From that time I’ve read: cereal boxes at the table; bus advertisements; aunts’ paperbacks at summer cottages; my grandmother’s leather-bound collection of Sir Walter Scott’s poems. I learned to read the newspaper sideways, since I sat on my father’s right side at breakfast, dodging splashes of grapefruit juice. Dad’s collection of Thornton W. Burgess animal stories, saved from his own youth, made me want to roam the woods – though I couldn’t decide whether I wanted to be a squirrel or a buzzard. The Hardy Boys and Nancy Drew gave me a clear though, retrospectively, totally inadequate sense of how to recover from being knocked unconscious, chloroformed or tied up in a room with a black widow spider. Reading my father’s The Holy Blood and the Holy Grail surreptitiously at age eleven undoubtedly had an effect on my religious views. A family car trip to PEI produced a tattered, crumb-dusted, beloved Anne trilogy. Roy Chapman Andrews’ All About Strange Beasts of the Past gave me an enduring fascination with archaeology, an understanding of the evolution of the horse and a healthy respect for tar pits. Thomas Raddall’s roaring adventures somehow imprinted early Maritime history into my head. My school friends accused me of reading the encyclopedia, and it’s true, I did love poring through it; it remains a family pastime today. There is rarely a gathering when, amidst some point of contention, someone does not shout for the encyclopedia – or, lately, for Google.
Later, I learned how to read literature “professionally:” to wallow in the sound and the texture of language, to pore over possible meanings. Like my original discovery of reading, this new, focused way of “close” reading fired me with happiness, and with ambition. I wanted to read the world. I wanted to join the detailed conversations about literature I found in articles and journals. And I wrote poetry and fell in love with poets – people I knew, of course, but also poets whose voices arrived to me in classes, in bars, in songs (that’s you, L. Cohen), in journals and zines.
As I heard more contemporary voices I became interested in researching Canadian literature, in assessing our literary responses to the world. I came to Canadian literature because it was what was happening here and now: a way of integrating my interest in the literary arts and my engagement with the social and political life around me. My childhood’s L.M. Montgomery and Thomas Raddall fit into the larger patterns of literary development in Canada: I saw the literature of earlier periods through the lens of the social and cultural changes occurring across the country.
In Canada, we need to make these connections clearer: between literature and life; between Canadian literature and Canadian life. Today when I teach students about our literature they sometimes ask me, “Why are we learning so much history?” And then they answer their own question: because while the two can be separated, it enriches our understanding of the past, and the present, immeasurably to encounter them together: to see the ways writers respond to the ideas and events around them, and to gain a greater appreciation for a time period by assessing its arts.
One of my great fears is to find myself, like some older people I know, unable to see well enough to read. My days would be very different, and far bleaker, without books: stripped of the time to contemplate, to encounter and respond to ideas, to immerse myself in others’ worlds.
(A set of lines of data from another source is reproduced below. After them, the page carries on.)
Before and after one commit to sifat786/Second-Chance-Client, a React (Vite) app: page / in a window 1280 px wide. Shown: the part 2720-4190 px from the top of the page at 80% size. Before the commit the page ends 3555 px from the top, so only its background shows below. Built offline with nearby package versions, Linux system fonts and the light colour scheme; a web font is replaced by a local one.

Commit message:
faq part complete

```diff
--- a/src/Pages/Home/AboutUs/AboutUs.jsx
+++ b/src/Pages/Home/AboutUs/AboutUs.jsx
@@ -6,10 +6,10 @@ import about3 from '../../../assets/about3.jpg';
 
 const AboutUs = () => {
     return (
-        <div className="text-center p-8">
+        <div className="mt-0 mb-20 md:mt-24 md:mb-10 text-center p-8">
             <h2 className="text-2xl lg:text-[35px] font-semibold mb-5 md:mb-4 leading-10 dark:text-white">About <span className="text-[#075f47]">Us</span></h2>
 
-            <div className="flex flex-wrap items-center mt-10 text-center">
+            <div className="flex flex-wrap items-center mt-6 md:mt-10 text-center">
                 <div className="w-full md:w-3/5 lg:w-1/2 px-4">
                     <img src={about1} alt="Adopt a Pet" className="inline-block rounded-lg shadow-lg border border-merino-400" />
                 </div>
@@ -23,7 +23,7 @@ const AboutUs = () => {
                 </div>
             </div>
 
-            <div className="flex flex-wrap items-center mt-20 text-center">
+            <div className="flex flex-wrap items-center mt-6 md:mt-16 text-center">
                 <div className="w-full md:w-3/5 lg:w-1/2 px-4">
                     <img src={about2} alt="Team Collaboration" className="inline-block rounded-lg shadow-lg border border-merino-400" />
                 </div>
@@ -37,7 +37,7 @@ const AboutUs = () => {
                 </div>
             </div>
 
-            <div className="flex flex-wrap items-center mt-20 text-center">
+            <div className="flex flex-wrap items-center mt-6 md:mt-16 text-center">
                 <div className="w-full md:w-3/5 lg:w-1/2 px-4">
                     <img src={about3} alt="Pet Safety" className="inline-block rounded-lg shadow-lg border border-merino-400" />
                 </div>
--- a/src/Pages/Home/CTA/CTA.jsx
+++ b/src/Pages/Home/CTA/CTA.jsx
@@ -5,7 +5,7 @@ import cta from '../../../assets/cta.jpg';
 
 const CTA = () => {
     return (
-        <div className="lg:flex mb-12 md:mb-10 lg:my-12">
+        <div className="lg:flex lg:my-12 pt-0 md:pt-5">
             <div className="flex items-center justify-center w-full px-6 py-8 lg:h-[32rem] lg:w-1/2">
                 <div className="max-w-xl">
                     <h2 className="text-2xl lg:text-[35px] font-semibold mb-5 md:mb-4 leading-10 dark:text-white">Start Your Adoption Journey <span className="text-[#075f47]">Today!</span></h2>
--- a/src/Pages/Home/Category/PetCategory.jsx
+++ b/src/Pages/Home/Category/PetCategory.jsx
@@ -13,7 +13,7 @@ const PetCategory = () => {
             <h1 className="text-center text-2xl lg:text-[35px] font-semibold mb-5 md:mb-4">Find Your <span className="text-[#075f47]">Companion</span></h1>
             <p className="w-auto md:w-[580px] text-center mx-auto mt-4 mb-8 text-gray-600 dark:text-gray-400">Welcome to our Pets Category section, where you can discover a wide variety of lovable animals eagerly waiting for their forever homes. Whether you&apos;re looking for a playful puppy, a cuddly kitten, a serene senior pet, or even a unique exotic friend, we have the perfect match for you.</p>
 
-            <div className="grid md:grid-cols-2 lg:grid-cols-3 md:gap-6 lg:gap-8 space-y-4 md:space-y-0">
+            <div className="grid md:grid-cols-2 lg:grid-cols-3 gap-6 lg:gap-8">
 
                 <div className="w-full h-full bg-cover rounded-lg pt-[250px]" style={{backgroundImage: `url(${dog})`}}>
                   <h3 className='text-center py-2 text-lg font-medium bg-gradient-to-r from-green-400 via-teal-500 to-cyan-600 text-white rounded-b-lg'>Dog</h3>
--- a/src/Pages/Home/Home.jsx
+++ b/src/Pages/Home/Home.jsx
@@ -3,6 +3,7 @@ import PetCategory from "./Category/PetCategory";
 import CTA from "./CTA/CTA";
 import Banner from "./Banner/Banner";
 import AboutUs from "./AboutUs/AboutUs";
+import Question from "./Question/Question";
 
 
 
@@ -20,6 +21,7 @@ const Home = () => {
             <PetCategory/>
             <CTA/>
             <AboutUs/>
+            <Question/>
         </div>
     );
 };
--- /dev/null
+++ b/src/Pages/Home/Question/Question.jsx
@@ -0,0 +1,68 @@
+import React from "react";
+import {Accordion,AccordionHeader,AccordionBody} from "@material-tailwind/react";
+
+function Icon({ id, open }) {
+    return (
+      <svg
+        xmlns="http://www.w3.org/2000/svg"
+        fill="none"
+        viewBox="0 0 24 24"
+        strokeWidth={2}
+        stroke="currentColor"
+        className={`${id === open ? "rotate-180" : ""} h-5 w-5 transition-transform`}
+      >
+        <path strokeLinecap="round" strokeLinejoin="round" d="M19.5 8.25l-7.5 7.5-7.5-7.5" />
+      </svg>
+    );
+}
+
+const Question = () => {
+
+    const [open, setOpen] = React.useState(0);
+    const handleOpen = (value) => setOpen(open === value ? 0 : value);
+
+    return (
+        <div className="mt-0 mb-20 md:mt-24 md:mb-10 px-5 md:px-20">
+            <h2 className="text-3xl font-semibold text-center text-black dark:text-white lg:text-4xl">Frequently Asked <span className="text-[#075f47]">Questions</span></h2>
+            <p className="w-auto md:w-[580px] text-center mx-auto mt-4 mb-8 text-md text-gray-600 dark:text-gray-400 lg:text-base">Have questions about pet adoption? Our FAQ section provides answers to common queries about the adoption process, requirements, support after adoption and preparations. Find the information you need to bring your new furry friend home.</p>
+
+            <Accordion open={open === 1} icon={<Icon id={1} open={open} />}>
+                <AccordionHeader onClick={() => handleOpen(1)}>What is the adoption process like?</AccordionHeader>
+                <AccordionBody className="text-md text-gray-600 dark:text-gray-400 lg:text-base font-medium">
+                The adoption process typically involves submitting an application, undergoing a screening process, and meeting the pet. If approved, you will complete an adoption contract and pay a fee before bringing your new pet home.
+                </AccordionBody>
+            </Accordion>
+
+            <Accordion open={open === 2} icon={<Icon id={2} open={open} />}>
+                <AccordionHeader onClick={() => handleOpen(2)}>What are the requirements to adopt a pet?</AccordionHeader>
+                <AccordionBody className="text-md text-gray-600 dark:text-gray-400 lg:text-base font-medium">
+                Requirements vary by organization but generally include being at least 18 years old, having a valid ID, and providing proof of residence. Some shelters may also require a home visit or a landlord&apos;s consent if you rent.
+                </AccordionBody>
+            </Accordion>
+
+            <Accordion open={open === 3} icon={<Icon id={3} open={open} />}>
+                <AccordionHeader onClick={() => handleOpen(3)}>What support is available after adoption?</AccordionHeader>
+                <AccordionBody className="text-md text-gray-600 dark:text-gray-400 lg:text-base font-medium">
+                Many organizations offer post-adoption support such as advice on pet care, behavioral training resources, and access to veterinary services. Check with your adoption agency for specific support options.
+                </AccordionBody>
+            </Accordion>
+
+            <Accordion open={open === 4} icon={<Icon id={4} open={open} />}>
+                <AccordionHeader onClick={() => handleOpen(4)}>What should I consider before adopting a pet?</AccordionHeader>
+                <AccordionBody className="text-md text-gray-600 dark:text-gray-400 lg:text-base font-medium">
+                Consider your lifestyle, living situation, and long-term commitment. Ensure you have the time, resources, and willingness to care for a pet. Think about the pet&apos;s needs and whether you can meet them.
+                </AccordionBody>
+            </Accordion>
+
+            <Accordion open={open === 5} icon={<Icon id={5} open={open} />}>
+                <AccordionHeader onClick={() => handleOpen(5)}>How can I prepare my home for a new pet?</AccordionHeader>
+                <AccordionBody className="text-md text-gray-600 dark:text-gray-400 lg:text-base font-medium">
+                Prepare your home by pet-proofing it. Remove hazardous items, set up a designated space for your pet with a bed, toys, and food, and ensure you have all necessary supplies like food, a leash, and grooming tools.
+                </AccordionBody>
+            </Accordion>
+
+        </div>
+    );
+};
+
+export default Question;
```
Likewise, a country without a widespread knowledge of its literature is left without a critical way to know itself. Let’s work, in our schools, our organizations, our public gatherings, our private lives, to make it an ordinary thing to read Canadian.